Would you find each line in the entries below with the string "subgraph" and copy it?

━━━━━━━━━━━━━━━━━━━━━━━━━━━━━━

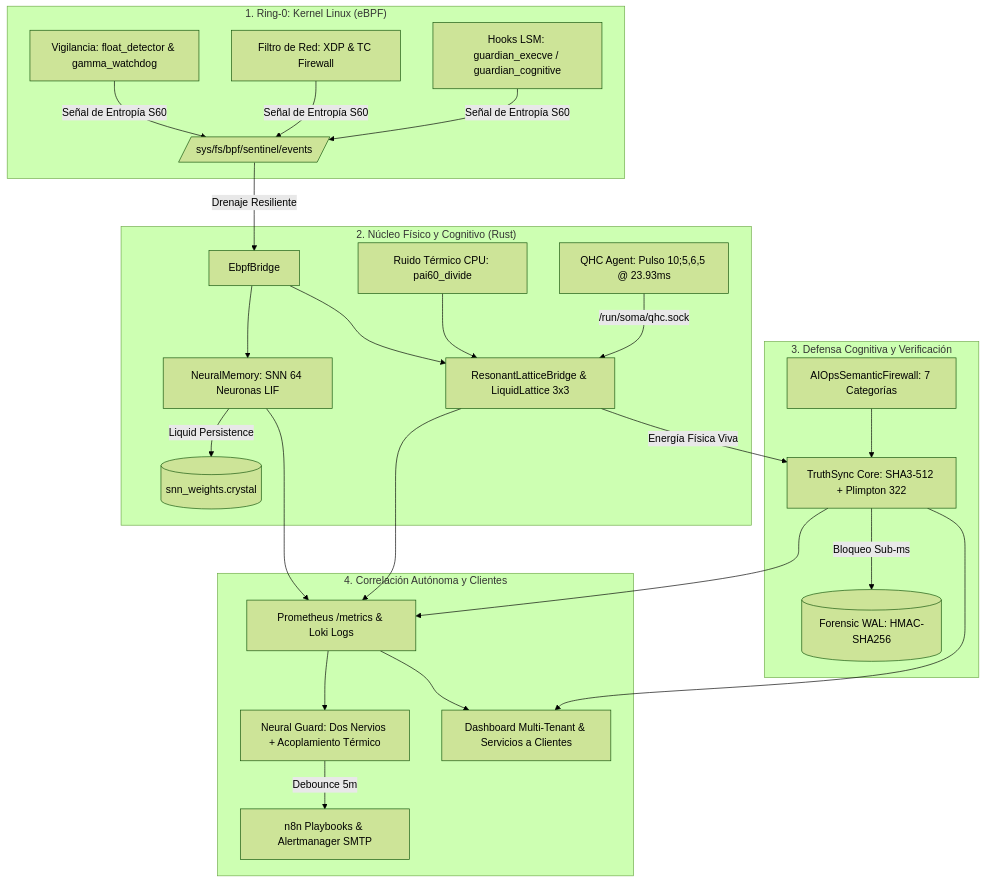
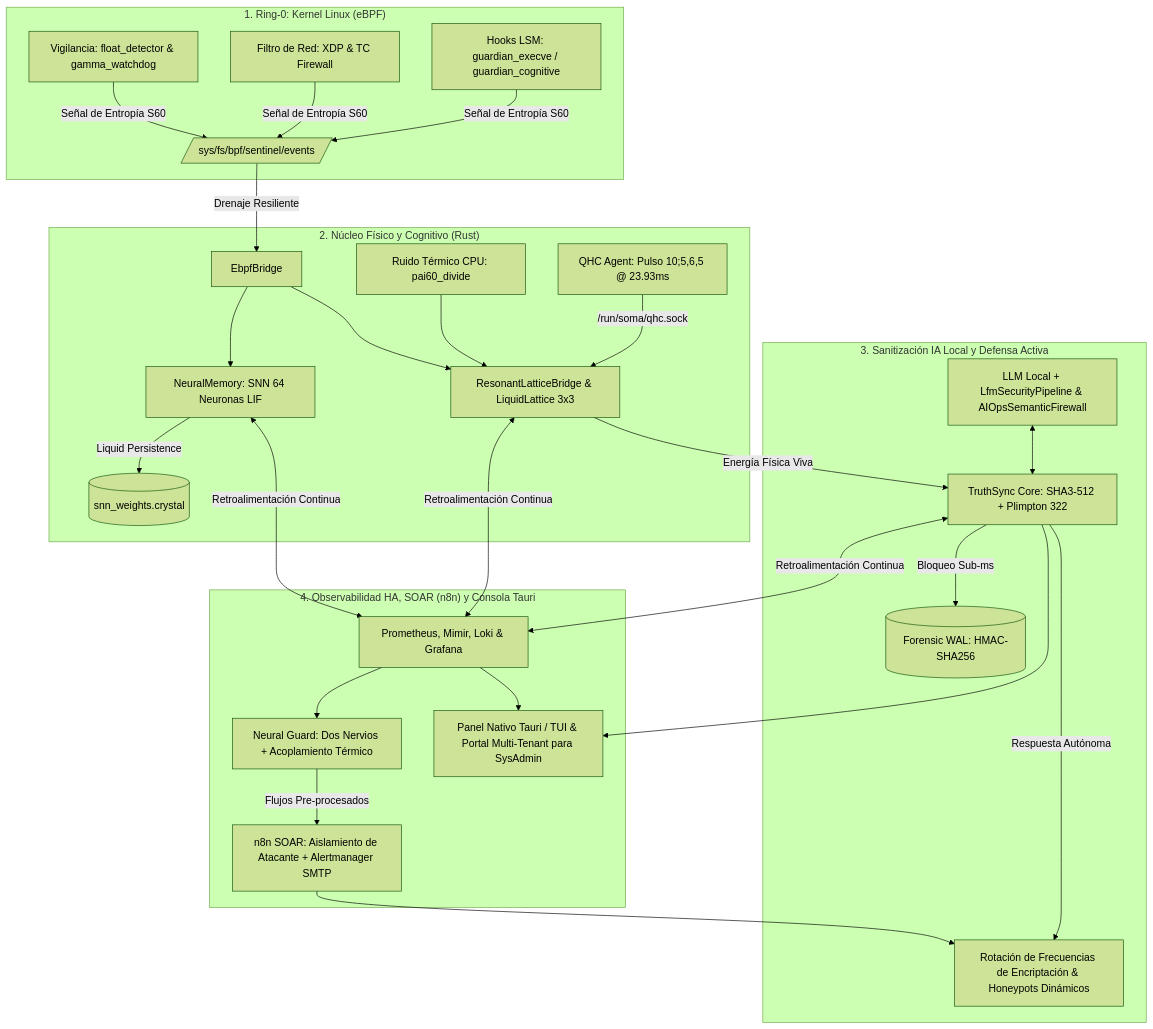
One commit to jenovoas/sentinel changed the diagram in README.md. Above: the diagram before and after it, drawn with Mermaid (forest theme). The commit also changed other lines of this file, not shown here.

Commit message:
docs(readme): integrar arquitectura empresarial HA, retroalimentacion Mimir/Prometheus/Loki/Grafana, panel Tauri, defensa activa n8n, salto de encriptacion y honeypots dinamicos

````diff
--- a/README.md
+++ b/README.md
@@ -56,31 +58,33 @@
 ```mermaid
 flowchart TD
     subgraph Ring0 ["1. Ring-0: Kernel Linux (eBPF)"]
         A[Hooks LSM: guardian_execve / guardian_cognitive]
         B[Filtro de Red: XDP & TC Firewall]
         C[Vigilancia: float_detector & gamma_watchdog]
         A & B & C -->|Señal de Entropía S60| D[/sys/fs/bpf/sentinel/events/]
     end
 
     subgraph Core ["2. Núcleo Físico y Cognitivo (Rust)"]
         D -->|Drenaje Resiliente| E[EbpfBridge]
         F[QHC Agent: Pulso 10;5,6,5 @ 23.93ms] -->|/run/soma/qhc.sock| G[ResonantLatticeBridge & LiquidLattice 3x3]
         H[Ruido Térmico CPU: pai60_divide] --> G
         E --> G
         E --> I[NeuralMemory: SNN 64 Neuronas LIF]
         I -->|Liquid Persistence| J[(snn_weights.crystal)]
     end
 
-    subgraph Defense ["3. Defensa Cognitiva y Verificación"]
+    subgraph Defense ["3. Sanitización IA Local y Defensa Activa"]
         G -->|Energía Física Viva| K[TruthSync Core: SHA3-512 + Plimpton 322]
-        L[AIOpsSemanticFirewall: 7 Categorías] --> K
+        L[LLM Local + LfmSecurityPipeline & AIOpsSemanticFirewall] <--> K
         K -->|Bloqueo Sub-ms| M[(Forensic WAL: HMAC-SHA256)]
+        K -->|Respuesta Autónoma| R[Rotación de Frecuencias de Encriptación & Honeypots Dinámicos]
     end
 
-    subgraph Obs ["4. Correlación Autónoma y Clientes"]
-        G & I & K --> N[Prometheus /metrics & Loki Logs]
+    subgraph Obs ["4. Observabilidad HA, SOAR (n8n) y Consola Tauri"]
+        G & I & K <-->|Retroalimentación Continua| N[Prometheus, Mimir, Loki & Grafana]
         N --> O[Neural Guard: Dos Nervios + Acoplamiento Térmico]
-        O -->|Debounce 5m| P[n8n Playbooks & Alertmanager SMTP]
-        K & N --> Q[Dashboard Multi-Tenant & Servicios a Clientes]
+        O -->|Flujos Pre-procesados| P[n8n SOAR: Aislamiento de Atacante + Alertmanager SMTP]
+        P --> R
+        K & N --> Q[Panel Nativo Tauri / TUI & Portal Multi-Tenant para SysAdmin]
     end
 ```
````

━━━━━━━━━━━━━━━━━━━━━━━━━━━━━━

Answer box:
     subgraph Ring0 ["1. Ring-0: Kernel Linux (eBPF)"]
     subgraph Core ["2. Núcleo Físico y Cognitivo (Rust)"]
-    subgraph Defense ["3. Defensa Cognitiva y Verificación"]
+    subgraph Defense ["3. Sanitización IA Local y Defensa Activa"]
-    subgraph Obs ["4. Correlación Autónoma y Clientes"]
+    subgraph Obs ["4. Observabilidad HA, SOAR (n8n) y Consola Tauri"]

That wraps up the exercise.